Task to carry out: Take the data below and write it out exactly, except for the pictures.

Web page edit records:
══════
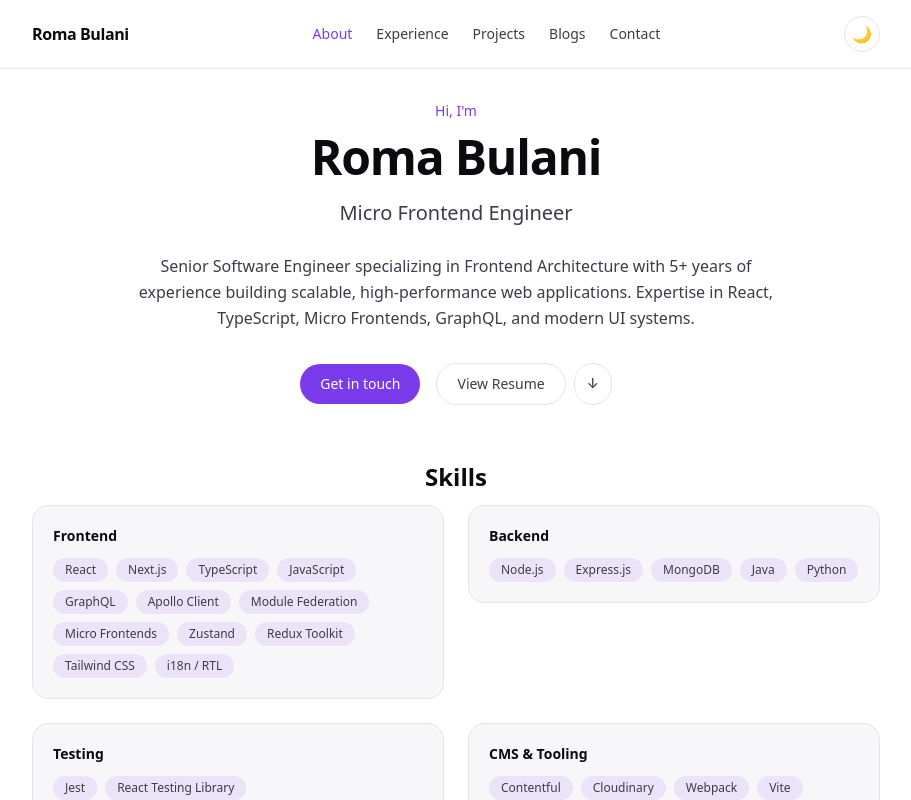
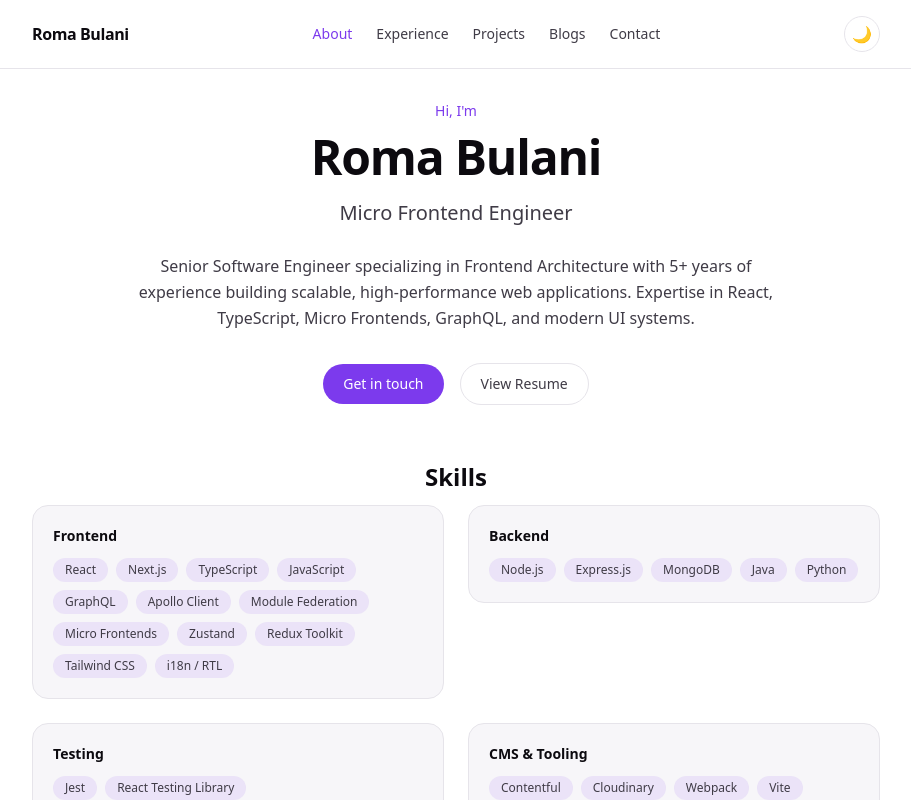
Before and after one commit to romabulani/portfolio-romabulani, a React (Vite) app: page / in a window 1280 px wide. Shown: the top 800 px of the page, without its empty margins (184-1095 px from the left). Built offline with nearby package versions, Linux system fonts and the light colour scheme.

Commit message:
fix: remove download button

```diff
--- a/src/components/Hero.tsx
+++ b/src/components/Hero.tsx
@@ -80,7 +80,6 @@ export default function Hero() {
         >
           Get in touch
         </a>
-        <div className="flex items-center gap-2">
         <a
           href={profile.resumeUrl}
           target="_blank"
@@ -89,15 +88,6 @@ export default function Hero() {
         >
           View Resume
         </a>
-          <a
-            href={profile.resumeUrl}
-            download
-            className="px-3 py-2.5 rounded-full border border-(--border) text-sm font-medium hover:border-(--accent) hover:text-(--accent) transition-colors"
-            title="Download Resume"
-          >
-            ↓
-          </a>
-        </div>
       </motion.div>
     </section>
   );
```
Lines whose indentation alone changed are shown as unchanged.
══════
Reply to the exercise:
Before and after one commit to romabulani/portfolio-romabulani, a React (Vite) app: page / in a window 1280 px wide. Shown: the top 800 px of the page, without its empty margins (184-1095 px from the left). Built offline with nearby package versions, Linux system fonts and the light colour scheme.

Commit message:
fix: remove download button

```diff
--- a/src/components/Hero.tsx
+++ b/src/components/Hero.tsx
@@ -80,7 +80,6 @@ export default function Hero() {
         >
           Get in touch
         </a>
-        <div className="flex items-center gap-2">
         <a
           href={profile.resumeUrl}
           target="_blank"
@@ -89,15 +88,6 @@ export default function Hero() {
         >
           View Resume
         </a>
-          <a
-            href={profile.resumeUrl}
-            download
-            className="px-3 py-2.5 rounded-full border border-(--border) text-sm font-medium hover:border-(--accent) hover:text-(--accent) transition-colors"
-            title="Download Resume"
-          >
-            ↓
-          </a>
-        </div>
       </motion.div>
     </section>
   );
```
Lines whose indentation alone changed are shown as unchanged.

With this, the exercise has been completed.